    But first, what exactly is deliverability? It’s the number of emails that are successfully delivered into the inbox. The higher your rate, the more customers you are reaching. There are many factors that play into the success of an email landing in the inbox - ISPs, throttling, bounces and being marked as spam. A high deliverability rate requires being on top of latest email trends as well as regular maintenance. But more importantly, it takes a lot of teamwork and communication between your deliverability, marketing and IT teams.

    Here are some API use cases that your team can set in place to help automate the deliverability process:

    Remove bounced addresses

    Use Mailjet’s Event API to track and remove bounced addresses from your contact list:

    1) Create a webhook. This tracks all of the important email KPIs (clicks, opens, bounces) and does a post request each time a customer interacts with your email.

    2) Then, do a call to our API to remove bounced email addresses from your master list.

    A high bounce rate can damage your sender reputation with ISPs, because it typically indicates that you might be practicing spammer behavior. There are a variety of reasons why an email might bounce; a more legitimate reason being that a customer mistyped their email address, but other times you’ve emailed a spam trap. A spam trap is when ISPs recycle an old, inactive email address that is no longer in use to catch spammers that buy or rent old email lists. Even if you are following best practices, when a customer opts-in to your mailing list and stops using their email address or switches over to a new address, you can potentially fall into this trap. Regularly cleaning your lists will help sweep for these inactive email addresses.

    Create Rules & Segment

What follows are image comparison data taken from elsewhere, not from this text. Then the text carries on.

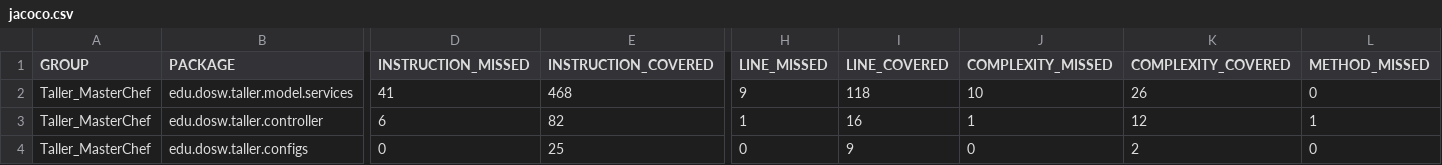
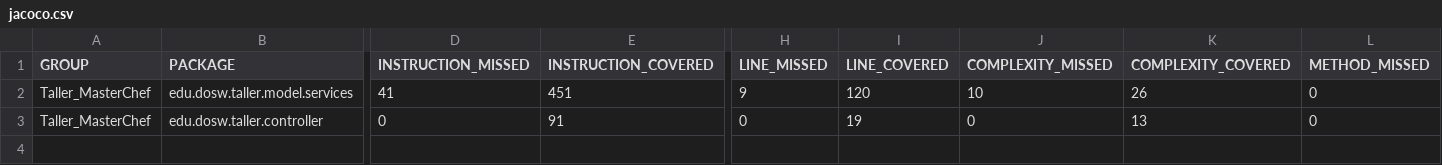
Before and after one commit to Eliza-05/Taller_MasterChef, a CSV file: target/site/jacoco/jacoco.csv, drawn as a sheet; only a part is shown, gaps mark what is left out; rows hold the shown columns only; the diff covers the shown part only; the diff names each change by its address in the sheet, - before the commit and + after, or states it on an @@ line.

```diff
--- a/target/site/jacoco/jacoco.csv
+++ b/target/site/jacoco/jacoco.csv
-E2 (INSTRUCTION_COVERED): 468
+E2 (INSTRUCTION_COVERED): 451
-I2 (LINE_COVERED): 118
+I2 (LINE_COVERED): 120
-D3 (INSTRUCTION_MISSED): 6
+D3 (INSTRUCTION_MISSED): 0
-E3 (INSTRUCTION_COVERED): 82
+E3 (INSTRUCTION_COVERED): 91
-H3 (LINE_MISSED): 1
+H3 (LINE_MISSED): 0
-I3 (LINE_COVERED): 16
+I3 (LINE_COVERED): 19
-J3 (COMPLEXITY_MISSED): 1
+J3 (COMPLEXITY_MISSED): 0
-K3 (COMPLEXITY_COVERED): 12
+K3 (COMPLEXITY_COVERED): 13
-L3 (METHOD_MISSED): 1
+L3 (METHOD_MISSED): 0
-row 4: Taller_MasterChef | edu.dosw.taller.configs | 0 | 25 | 0 | 9 | 0 | 2 | 0
```
Also changed, not shown: 1 edited cell elsewhere in this file, 38 other files.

    Even better, combine the Event API and Send API to segment inactive customers and re-engage them with a triggered email. Using the Event API, you can create rules to automatically filter out inactive customers (typically customers who have not opened or clicked an email in the past 3 - 6 months) and then connect this to the Send API to send a “We’ve Missed You!” email.

    Re-engaging customers will not only lower spam complaint rates, but also helps you leverage untapped revenue. The average unsubscribe rate is 20% - of this percentage, there are customers that might simply just be overwhelmed with a full inbox or have forgotten the value of subscribing to your emails.

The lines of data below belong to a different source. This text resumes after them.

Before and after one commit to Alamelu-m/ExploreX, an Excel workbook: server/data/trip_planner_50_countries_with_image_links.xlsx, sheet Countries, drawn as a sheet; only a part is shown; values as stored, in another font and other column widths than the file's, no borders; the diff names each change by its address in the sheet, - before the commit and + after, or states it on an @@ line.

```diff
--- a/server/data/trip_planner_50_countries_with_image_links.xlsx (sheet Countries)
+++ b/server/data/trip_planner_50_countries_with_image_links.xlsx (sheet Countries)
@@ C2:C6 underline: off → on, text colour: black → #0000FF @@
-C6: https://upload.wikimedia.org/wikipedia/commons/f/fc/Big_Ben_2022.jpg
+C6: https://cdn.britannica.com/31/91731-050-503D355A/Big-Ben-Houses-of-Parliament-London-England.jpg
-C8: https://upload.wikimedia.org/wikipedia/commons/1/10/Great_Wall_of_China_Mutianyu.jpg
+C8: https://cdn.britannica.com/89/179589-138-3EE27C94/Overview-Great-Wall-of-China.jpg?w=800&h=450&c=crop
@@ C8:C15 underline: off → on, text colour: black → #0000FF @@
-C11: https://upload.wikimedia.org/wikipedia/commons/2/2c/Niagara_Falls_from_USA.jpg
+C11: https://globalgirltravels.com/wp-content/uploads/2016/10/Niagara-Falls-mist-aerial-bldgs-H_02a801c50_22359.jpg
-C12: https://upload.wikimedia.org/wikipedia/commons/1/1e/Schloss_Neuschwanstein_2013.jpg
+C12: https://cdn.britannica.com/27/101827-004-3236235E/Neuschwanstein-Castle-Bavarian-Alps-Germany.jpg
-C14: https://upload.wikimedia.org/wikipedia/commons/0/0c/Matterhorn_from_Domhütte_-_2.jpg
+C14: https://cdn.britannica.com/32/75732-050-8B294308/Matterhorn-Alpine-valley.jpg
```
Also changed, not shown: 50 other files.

    Personalize

    Using the Send API, you can create rules to personalize emails with customer data. Code emails to address a customer by name in the subject line, or refer to their last purchase/action on your site.

    To personalize, be sure that you are already tracking this customer data somewhere in the sign-up funnel and that your email lists are well organized before you upload them onto your account.

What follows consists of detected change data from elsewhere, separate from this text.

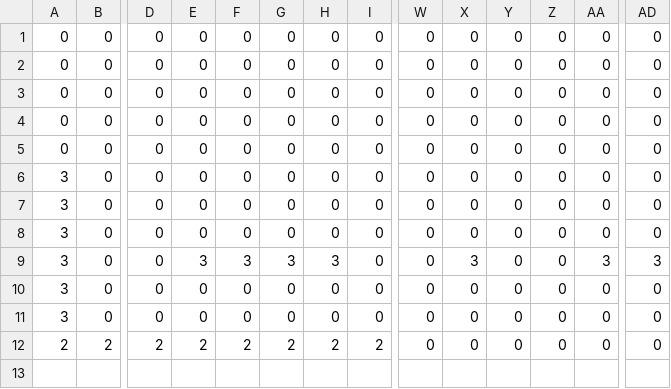
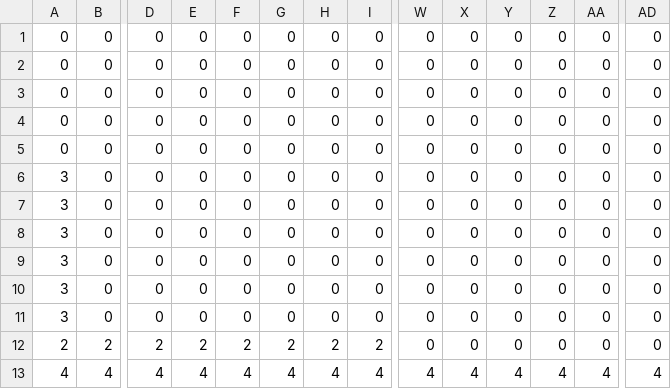
Before and after one commit to io23632/Processing, a CSV file: Platformer/sketch_2DPlatformer/Data/CSVLab/data/map.csv (was Platformer/sketch_2DPlatformer/Data/Level.csv), drawn as a sheet; only a part is shown, gaps mark what is left out; rows hold the shown columns only; the diff names each change by its address in the sheet, - before the commit and + after, or states it on an @@ line.

```diff
--- a/Platformer/sketch_2DPlatformer/Data/Level.csv
+++ b/Platformer/sketch_2DPlatformer/Data/CSVLab/data/map.csv
-E9: 3
+E9: 0
-F9: 3
+F9: 0
-G9: 3
+G9: 0
-H9: 3
+H9: 0
-X9: 3
+X9: 0
-AA9: 3
+AA9: 0
-AD9: 3
+AD9: 0
+row 13: 4 | 4 | 4 | 4 | 4 | 4 | 4 | 4 | 4 | 4 | 4 | 4 | 4 | 4
```
Also changed, not shown: 15 other files.
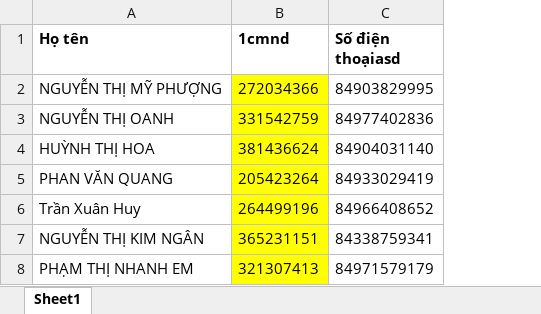
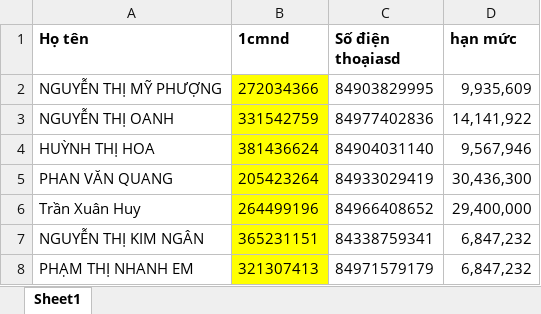
Before and after one commit to loczippo/startup, an Excel workbook: Data_Demo.xlsx, sheet Sheet1, drawn as a sheet; values as stored, in another font and other column widths than the file's, no borders; the diff names each change by its address in the sheet, - before the commit and + after, or states it on an @@ line.

```diff
--- a/Data_Demo.xlsx (sheet Sheet1)
+++ b/Data_Demo.xlsx (sheet Sheet1)
+column D (hạn mức), rows 2-8: 9,935,609 | 14,141,922 | 9,567,946 | 30,436,300 | 29,400,000 | 6,847,232 | 6,847,232
```
Also changed, not shown: 8 other files.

    Personalizing emails with customer-specific content will drive higher engagement - higher clicks and opens, in turn leading to less customers marking your emails as spam. 

    Let us know what other API “hacks” you’ve used for deliverability in the comments below!

  3. Next stop: API World Conference in San Fran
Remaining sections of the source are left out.